[Opening INFORMATION section]

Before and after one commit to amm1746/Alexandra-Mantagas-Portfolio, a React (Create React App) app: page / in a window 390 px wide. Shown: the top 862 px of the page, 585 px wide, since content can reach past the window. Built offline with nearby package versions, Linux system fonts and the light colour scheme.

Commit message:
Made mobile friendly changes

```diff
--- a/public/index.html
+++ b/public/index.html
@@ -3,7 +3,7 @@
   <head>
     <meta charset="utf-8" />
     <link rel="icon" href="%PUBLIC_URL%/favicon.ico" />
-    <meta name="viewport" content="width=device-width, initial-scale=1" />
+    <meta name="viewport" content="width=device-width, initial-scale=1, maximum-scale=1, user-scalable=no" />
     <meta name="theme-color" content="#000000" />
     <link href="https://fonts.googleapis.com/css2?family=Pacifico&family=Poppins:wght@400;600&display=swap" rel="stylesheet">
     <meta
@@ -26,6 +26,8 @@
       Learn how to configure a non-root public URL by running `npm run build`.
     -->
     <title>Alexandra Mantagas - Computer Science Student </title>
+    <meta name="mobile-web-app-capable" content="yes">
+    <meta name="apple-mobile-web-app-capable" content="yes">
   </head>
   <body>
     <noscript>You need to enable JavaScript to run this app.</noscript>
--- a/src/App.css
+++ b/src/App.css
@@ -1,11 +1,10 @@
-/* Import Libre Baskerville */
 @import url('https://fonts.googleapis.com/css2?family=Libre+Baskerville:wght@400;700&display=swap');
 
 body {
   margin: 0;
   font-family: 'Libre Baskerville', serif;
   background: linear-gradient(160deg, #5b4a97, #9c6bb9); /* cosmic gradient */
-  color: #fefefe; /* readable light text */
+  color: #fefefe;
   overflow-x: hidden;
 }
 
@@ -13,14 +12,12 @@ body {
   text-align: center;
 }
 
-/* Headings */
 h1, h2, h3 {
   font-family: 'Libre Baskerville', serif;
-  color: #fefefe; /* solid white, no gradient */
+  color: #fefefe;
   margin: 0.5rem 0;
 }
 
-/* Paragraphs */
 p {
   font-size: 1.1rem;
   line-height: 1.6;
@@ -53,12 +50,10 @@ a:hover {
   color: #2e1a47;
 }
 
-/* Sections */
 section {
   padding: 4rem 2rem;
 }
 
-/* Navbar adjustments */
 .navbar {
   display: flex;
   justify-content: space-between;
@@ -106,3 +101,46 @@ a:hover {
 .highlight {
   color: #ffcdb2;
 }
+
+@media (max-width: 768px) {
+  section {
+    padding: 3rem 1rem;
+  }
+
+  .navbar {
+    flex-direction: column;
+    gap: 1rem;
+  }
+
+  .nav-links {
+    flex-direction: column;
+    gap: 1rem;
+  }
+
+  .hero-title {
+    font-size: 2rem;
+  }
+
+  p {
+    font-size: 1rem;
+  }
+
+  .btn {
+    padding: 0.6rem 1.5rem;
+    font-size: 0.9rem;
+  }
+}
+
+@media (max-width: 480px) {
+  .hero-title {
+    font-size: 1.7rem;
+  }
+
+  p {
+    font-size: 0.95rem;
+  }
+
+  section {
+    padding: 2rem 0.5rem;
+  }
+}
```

[Closing INFORMATION section]
[Opening INFORMATION section]

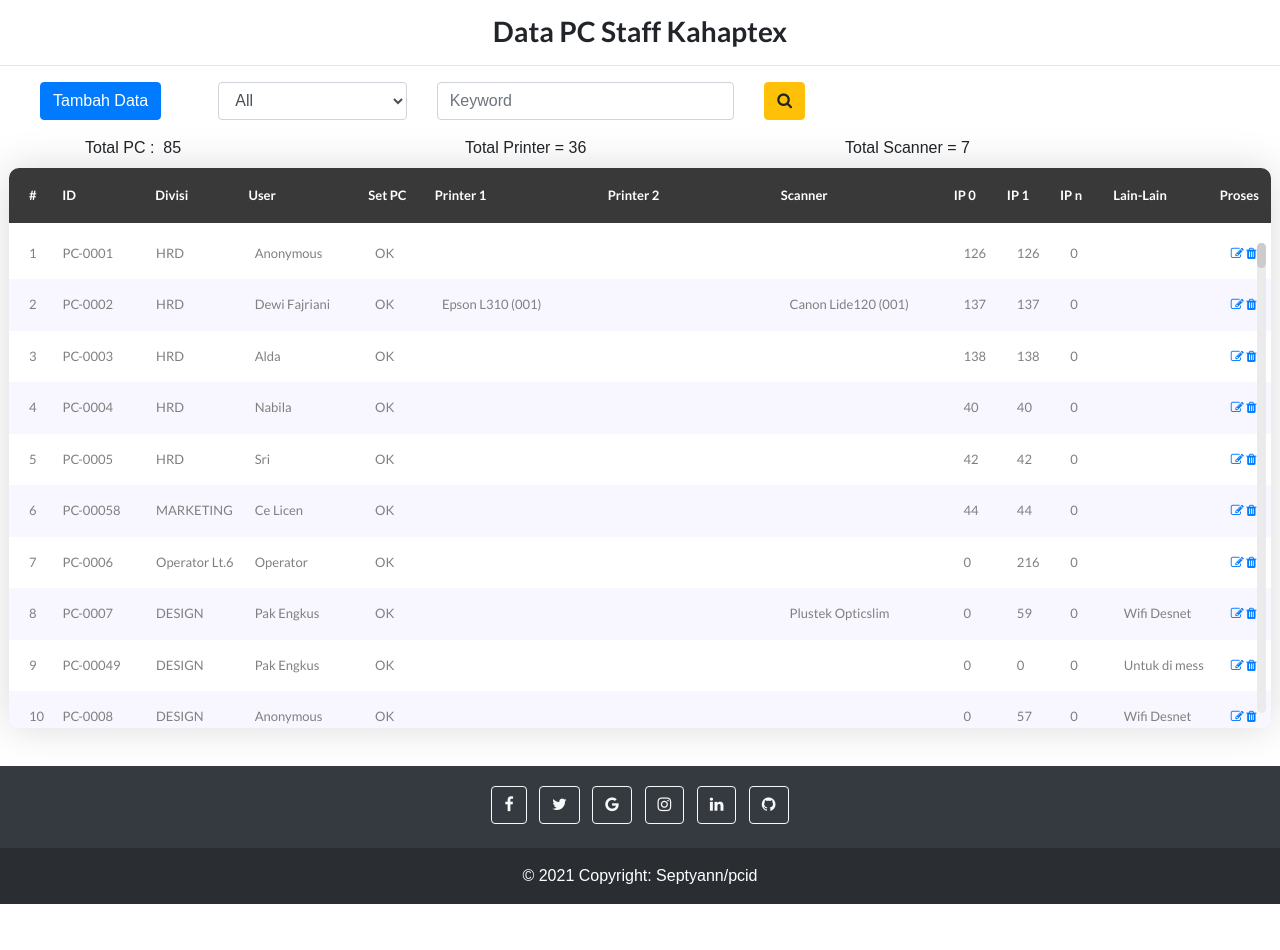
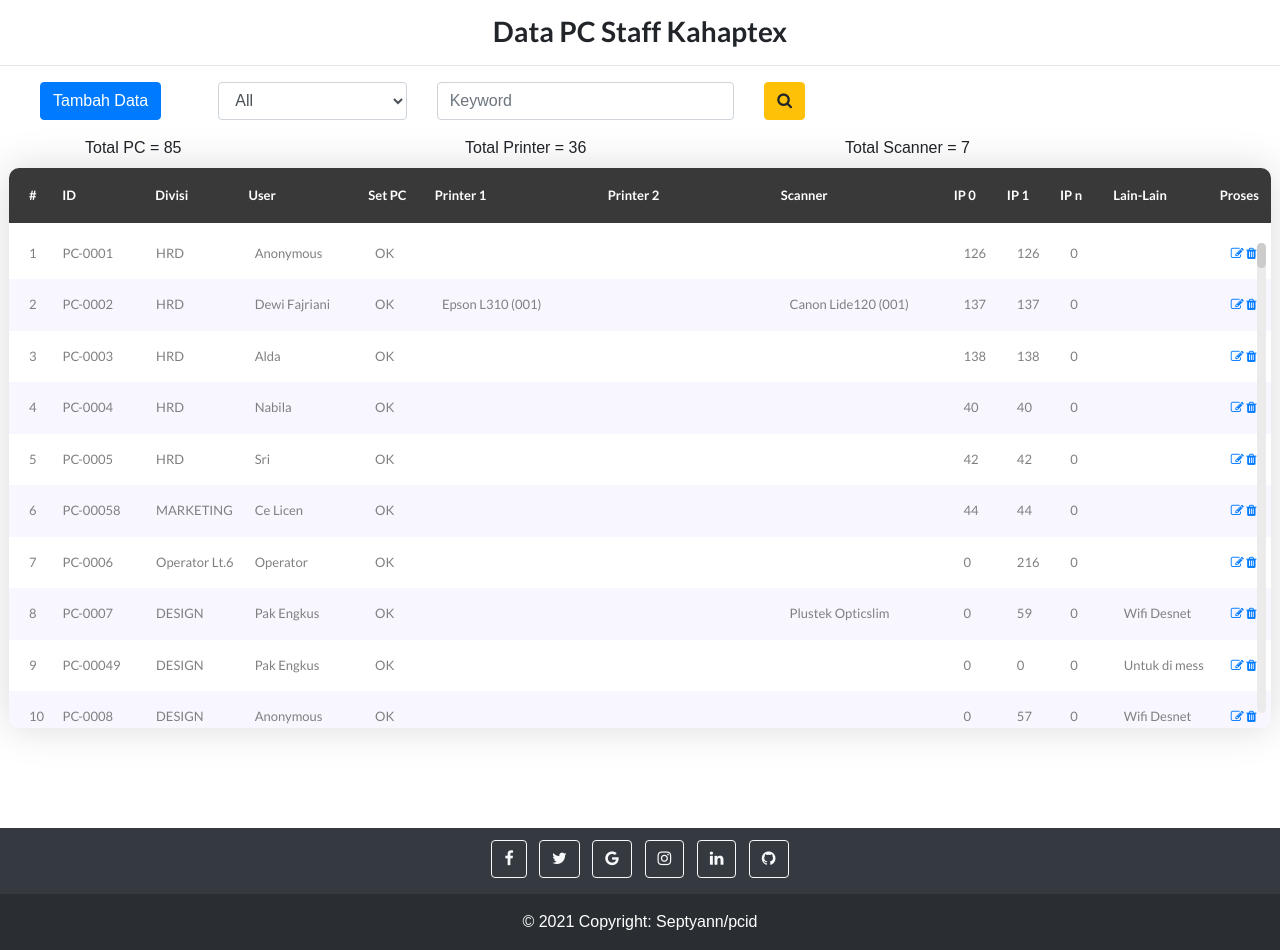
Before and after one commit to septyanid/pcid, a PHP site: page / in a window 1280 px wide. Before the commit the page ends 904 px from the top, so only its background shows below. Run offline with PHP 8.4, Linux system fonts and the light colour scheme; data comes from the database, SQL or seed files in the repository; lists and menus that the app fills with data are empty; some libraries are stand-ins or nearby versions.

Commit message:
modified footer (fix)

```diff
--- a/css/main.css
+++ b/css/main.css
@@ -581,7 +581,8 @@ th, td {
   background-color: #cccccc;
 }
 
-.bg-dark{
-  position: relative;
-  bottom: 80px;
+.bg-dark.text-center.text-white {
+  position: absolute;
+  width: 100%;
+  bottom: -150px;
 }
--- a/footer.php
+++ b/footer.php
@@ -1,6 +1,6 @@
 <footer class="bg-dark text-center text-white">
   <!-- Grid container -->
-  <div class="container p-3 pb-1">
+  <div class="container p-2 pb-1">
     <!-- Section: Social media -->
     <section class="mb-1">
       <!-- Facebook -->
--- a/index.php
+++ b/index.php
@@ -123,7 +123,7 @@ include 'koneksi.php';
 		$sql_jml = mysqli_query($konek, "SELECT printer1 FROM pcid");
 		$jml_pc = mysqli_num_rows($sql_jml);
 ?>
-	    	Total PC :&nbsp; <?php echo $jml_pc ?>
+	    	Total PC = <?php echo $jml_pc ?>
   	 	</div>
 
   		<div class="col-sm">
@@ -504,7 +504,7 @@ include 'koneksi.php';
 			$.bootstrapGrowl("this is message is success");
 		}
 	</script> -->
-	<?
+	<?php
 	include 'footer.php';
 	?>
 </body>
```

[Closing INFORMATION section]

Where a line above contains the string "width", tally it, then give the number alone.

▶ **RESPONSE BOX**:
5